Listed entries:
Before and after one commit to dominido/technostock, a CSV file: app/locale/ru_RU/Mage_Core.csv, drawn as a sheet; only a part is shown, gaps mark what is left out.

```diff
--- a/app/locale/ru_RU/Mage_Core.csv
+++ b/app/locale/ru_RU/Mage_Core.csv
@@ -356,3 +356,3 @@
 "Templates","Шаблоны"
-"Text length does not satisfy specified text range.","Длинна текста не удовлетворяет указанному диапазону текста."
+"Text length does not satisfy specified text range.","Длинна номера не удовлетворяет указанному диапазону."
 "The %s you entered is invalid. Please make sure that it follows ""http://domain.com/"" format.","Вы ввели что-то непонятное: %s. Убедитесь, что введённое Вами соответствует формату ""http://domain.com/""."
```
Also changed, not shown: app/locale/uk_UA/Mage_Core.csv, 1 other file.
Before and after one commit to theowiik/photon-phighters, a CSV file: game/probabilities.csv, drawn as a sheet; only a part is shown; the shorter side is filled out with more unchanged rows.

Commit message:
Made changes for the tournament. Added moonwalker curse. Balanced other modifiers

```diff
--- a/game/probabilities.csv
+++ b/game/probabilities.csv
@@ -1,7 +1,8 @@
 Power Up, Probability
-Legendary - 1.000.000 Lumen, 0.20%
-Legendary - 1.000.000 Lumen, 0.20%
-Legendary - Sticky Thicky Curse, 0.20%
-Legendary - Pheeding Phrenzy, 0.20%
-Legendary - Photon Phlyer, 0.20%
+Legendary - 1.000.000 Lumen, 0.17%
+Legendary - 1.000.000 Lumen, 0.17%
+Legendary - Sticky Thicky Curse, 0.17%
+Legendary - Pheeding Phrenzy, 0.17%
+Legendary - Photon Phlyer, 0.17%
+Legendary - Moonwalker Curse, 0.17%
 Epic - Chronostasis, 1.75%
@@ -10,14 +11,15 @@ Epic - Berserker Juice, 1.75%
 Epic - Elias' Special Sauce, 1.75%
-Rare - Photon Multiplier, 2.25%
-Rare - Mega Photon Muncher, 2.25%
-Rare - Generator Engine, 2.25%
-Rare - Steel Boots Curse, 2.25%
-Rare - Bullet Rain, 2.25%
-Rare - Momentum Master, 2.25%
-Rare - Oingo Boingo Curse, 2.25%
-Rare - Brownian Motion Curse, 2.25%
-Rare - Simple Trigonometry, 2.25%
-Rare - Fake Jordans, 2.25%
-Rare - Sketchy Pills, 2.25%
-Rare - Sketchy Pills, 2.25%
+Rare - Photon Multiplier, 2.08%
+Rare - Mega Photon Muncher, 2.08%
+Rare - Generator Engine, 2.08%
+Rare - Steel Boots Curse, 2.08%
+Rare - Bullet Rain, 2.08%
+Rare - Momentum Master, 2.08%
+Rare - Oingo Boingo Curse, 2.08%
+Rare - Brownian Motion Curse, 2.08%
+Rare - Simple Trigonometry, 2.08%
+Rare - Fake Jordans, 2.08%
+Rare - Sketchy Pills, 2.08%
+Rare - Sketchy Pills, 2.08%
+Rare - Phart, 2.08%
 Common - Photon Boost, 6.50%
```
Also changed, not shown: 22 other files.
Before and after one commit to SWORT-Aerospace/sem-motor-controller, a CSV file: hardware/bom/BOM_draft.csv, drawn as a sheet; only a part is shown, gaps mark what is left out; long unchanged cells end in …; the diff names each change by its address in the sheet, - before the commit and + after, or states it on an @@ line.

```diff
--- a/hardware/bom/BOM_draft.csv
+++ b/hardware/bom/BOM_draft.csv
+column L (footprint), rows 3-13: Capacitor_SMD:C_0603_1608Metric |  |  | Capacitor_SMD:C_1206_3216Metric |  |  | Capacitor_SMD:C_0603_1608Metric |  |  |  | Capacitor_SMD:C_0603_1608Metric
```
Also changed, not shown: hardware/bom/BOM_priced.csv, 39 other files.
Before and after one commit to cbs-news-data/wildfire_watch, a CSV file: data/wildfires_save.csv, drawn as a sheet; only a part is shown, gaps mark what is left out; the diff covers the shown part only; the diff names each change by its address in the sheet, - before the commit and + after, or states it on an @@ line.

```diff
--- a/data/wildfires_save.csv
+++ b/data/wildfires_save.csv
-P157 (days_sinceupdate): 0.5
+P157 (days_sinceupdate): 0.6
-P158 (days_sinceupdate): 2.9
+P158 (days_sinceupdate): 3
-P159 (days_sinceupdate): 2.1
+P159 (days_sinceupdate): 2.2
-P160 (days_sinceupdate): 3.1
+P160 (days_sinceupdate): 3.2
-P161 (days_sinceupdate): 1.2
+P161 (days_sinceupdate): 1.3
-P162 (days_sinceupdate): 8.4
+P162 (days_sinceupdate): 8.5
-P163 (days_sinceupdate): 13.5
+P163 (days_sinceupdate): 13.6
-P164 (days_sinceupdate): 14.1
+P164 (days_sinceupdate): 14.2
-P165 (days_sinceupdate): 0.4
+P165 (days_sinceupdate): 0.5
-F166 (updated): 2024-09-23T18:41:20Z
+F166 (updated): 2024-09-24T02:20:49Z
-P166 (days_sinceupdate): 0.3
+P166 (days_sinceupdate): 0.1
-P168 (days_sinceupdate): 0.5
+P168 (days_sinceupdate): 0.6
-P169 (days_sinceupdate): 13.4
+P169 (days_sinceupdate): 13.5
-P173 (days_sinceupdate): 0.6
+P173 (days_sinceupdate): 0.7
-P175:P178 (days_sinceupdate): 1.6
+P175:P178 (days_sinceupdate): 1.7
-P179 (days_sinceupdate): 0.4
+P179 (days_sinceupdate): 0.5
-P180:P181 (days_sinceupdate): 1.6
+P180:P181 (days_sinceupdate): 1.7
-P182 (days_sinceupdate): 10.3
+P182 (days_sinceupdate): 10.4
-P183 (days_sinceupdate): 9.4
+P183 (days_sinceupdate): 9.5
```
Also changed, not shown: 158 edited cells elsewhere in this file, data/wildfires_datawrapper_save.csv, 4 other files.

Assigned task: Look over the entries above and tally the lines containing the string "other"; the answer is that total only.

Your response: 5